§ **WORK ORDER**
All of the data below should be repeated exactly. Pictures should not be included.

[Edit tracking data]
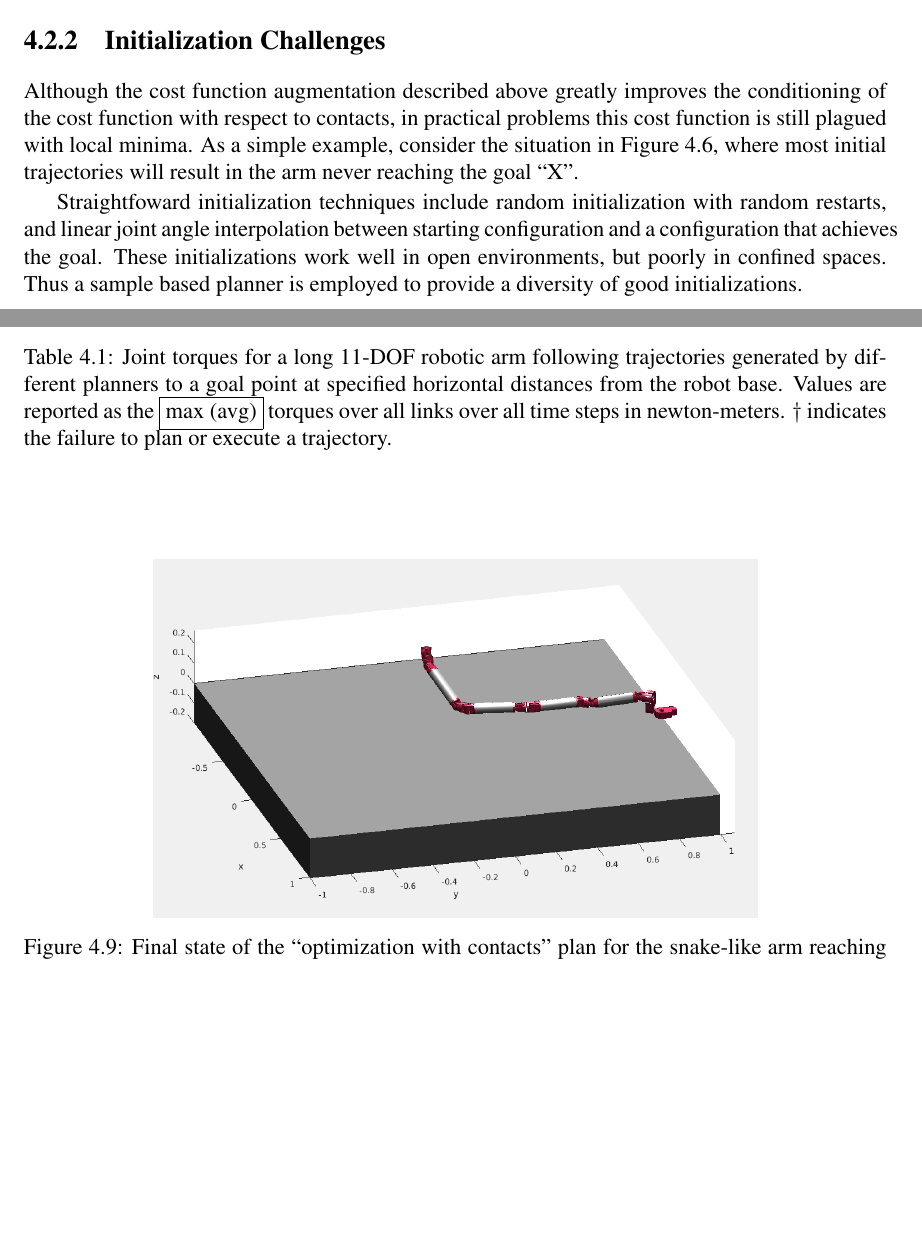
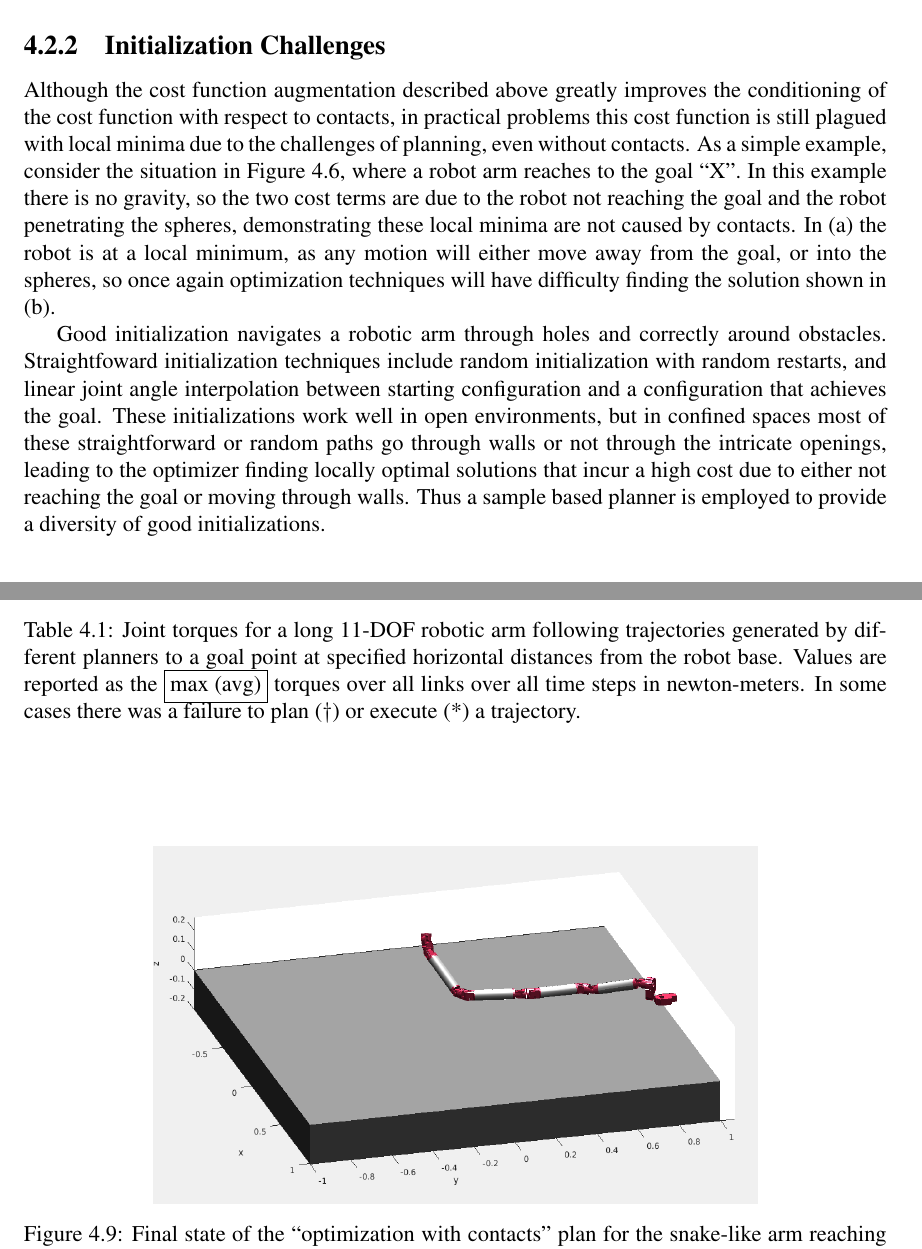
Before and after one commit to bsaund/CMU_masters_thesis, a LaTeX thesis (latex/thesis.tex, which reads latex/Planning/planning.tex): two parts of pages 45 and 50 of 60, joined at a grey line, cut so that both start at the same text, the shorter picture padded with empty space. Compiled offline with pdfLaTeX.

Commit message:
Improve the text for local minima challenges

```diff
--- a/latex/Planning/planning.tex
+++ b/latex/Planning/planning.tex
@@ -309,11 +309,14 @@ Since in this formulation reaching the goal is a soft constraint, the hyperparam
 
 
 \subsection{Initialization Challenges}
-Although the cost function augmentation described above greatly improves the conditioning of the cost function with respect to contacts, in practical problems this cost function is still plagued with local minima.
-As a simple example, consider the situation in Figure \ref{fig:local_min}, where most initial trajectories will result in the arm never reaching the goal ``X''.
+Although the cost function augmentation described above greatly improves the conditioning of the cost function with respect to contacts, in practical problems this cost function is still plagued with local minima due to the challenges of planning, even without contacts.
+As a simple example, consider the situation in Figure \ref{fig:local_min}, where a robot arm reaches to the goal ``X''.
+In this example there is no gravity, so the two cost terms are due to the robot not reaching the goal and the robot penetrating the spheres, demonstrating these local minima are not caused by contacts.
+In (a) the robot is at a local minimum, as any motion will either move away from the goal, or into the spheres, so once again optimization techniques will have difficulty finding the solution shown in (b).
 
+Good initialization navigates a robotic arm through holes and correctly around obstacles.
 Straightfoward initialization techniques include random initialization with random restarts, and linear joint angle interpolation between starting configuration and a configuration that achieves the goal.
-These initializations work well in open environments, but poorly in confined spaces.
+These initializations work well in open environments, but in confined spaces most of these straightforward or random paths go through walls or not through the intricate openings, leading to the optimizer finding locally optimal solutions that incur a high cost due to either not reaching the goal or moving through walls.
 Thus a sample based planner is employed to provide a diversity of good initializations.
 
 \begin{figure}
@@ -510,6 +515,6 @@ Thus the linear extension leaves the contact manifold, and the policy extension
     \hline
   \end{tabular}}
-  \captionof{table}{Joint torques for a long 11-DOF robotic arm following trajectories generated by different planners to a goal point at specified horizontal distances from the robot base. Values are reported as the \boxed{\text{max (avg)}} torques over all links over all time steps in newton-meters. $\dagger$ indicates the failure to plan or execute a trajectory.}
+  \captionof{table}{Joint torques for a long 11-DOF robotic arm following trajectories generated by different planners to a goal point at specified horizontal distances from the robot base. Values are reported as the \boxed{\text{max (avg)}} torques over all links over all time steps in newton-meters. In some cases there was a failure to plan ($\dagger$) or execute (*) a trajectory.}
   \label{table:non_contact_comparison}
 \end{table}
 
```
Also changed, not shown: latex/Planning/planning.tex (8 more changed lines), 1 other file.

§ **WRITTEN REPLY**
Before and after one commit to bsaund/CMU_masters_thesis, a LaTeX thesis (latex/thesis.tex, which reads latex/Planning/planning.tex): two parts of pages 45 and 50 of 60, joined at a grey line, cut so that both start at the same text, the shorter picture padded with empty space. Compiled offline with pdfLaTeX.

Commit message:
Improve the text for local minima challenges

```diff
--- a/latex/Planning/planning.tex
+++ b/latex/Planning/planning.tex
@@ -309,11 +309,14 @@ Since in this formulation reaching the goal is a soft constraint, the hyperparam
 
 
 \subsection{Initialization Challenges}
-Although the cost function augmentation described above greatly improves the conditioning of the cost function with respect to contacts, in practical problems this cost function is still plagued with local minima.
-As a simple example, consider the situation in Figure \ref{fig:local_min}, where most initial trajectories will result in the arm never reaching the goal ``X''.
+Although the cost function augmentation described above greatly improves the conditioning of the cost function with respect to contacts, in practical problems this cost function is still plagued with local minima due to the challenges of planning, even without contacts.
+As a simple example, consider the situation in Figure \ref{fig:local_min}, where a robot arm reaches to the goal ``X''.
+In this example there is no gravity, so the two cost terms are due to the robot not reaching the goal and the robot penetrating the spheres, demonstrating these local minima are not caused by contacts.
+In (a) the robot is at a local minimum, as any motion will either move away from the goal, or into the spheres, so once again optimization techniques will have difficulty finding the solution shown in (b).
 
+Good initialization navigates a robotic arm through holes and correctly around obstacles.
 Straightfoward initialization techniques include random initialization with random restarts, and linear joint angle interpolation between starting configuration and a configuration that achieves the goal.
-These initializations work well in open environments, but poorly in confined spaces.
+These initializations work well in open environments, but in confined spaces most of these straightforward or random paths go through walls or not through the intricate openings, leading to the optimizer finding locally optimal solutions that incur a high cost due to either not reaching the goal or moving through walls.
 Thus a sample based planner is employed to provide a diversity of good initializations.
 
 \begin{figure}
@@ -510,6 +515,6 @@ Thus the linear extension leaves the contact manifold, and the policy extension
     \hline
   \end{tabular}}
-  \captionof{table}{Joint torques for a long 11-DOF robotic arm following trajectories generated by different planners to a goal point at specified horizontal distances from the robot base. Values are reported as the \boxed{\text{max (avg)}} torques over all links over all time steps in newton-meters. $\dagger$ indicates the failure to plan or execute a trajectory.}
+  \captionof{table}{Joint torques for a long 11-DOF robotic arm following trajectories generated by different planners to a goal point at specified horizontal distances from the robot base. Values are reported as the \boxed{\text{max (avg)}} torques over all links over all time steps in newton-meters. In some cases there was a failure to plan ($\dagger$) or execute (*) a trajectory.}
   \label{table:non_contact_comparison}
 \end{table}
 
```
Also changed, not shown: latex/Planning/planning.tex (8 more changed lines), 1 other file.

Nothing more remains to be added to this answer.